---------- Input data ----------
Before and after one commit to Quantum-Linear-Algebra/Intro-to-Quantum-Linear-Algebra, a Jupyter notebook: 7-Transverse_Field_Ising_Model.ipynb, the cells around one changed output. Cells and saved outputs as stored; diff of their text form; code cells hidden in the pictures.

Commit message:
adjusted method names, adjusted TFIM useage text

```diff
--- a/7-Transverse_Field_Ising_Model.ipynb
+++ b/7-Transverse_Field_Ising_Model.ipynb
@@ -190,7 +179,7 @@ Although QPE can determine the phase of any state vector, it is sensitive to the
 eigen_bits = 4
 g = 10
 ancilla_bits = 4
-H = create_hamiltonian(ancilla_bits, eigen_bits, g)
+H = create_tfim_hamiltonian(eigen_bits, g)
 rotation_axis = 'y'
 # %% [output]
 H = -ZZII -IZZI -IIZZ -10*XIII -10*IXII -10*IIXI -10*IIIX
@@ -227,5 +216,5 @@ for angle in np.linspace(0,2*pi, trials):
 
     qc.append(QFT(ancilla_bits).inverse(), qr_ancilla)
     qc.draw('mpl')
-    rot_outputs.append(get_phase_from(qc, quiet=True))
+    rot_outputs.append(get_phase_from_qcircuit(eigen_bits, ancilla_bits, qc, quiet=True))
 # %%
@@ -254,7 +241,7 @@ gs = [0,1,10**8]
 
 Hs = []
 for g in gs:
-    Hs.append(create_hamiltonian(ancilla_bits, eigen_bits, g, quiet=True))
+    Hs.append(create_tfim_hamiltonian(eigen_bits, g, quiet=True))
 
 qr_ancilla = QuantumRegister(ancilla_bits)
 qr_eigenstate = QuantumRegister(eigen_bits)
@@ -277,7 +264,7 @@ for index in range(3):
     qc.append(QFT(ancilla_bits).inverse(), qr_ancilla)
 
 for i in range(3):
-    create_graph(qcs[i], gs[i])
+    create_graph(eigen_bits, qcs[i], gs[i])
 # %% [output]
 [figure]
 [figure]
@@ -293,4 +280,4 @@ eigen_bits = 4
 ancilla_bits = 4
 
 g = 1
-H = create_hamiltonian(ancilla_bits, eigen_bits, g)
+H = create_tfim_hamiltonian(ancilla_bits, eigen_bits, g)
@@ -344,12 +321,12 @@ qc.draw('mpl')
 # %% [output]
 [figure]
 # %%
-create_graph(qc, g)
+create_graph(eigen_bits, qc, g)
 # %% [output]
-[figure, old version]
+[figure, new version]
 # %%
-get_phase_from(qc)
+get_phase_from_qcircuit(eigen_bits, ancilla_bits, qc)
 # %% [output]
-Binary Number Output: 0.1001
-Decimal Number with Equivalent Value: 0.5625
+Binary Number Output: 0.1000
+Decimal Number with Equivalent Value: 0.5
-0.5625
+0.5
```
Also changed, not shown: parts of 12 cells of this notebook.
----------
#### What needs to be done
Search the data above and return each line in which "with" occurs.

#### Response box
-Decimal Number with Equivalent Value: 0.5625
+Decimal Number with Equivalent Value: 0.5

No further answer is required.